Your assignment: Look over the entries that follow and work out how many lines contain "ylabel". State the number only.

Data records:
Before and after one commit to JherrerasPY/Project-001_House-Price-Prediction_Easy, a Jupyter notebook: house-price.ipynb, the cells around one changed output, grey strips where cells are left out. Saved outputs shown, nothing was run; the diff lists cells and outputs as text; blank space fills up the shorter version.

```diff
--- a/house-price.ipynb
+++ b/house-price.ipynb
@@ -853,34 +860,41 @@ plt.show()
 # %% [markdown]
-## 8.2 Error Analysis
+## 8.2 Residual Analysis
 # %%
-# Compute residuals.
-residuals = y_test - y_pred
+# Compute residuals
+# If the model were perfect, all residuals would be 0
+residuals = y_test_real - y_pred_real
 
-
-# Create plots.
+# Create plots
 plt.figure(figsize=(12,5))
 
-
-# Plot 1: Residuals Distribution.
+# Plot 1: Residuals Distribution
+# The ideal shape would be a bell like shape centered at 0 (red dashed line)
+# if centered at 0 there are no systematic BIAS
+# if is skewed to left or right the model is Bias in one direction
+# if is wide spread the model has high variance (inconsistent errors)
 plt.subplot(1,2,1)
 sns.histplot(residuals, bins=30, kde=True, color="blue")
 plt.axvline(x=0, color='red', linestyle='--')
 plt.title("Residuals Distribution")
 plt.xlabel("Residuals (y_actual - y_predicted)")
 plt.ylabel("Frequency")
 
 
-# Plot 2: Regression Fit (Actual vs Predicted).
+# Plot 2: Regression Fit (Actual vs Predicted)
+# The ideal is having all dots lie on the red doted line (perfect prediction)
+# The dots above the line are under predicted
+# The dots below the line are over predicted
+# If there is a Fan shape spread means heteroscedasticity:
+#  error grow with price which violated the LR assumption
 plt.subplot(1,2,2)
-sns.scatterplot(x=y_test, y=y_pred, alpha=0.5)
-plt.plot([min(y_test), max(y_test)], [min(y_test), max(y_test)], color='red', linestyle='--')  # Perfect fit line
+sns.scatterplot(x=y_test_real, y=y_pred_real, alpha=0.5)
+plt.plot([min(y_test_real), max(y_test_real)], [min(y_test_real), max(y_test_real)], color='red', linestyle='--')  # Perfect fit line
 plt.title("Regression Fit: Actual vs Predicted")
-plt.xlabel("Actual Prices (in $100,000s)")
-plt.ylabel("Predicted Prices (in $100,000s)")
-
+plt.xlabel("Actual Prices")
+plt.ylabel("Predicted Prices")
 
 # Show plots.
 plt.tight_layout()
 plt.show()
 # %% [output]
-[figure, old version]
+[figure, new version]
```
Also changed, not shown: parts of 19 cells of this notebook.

Exercise result: 3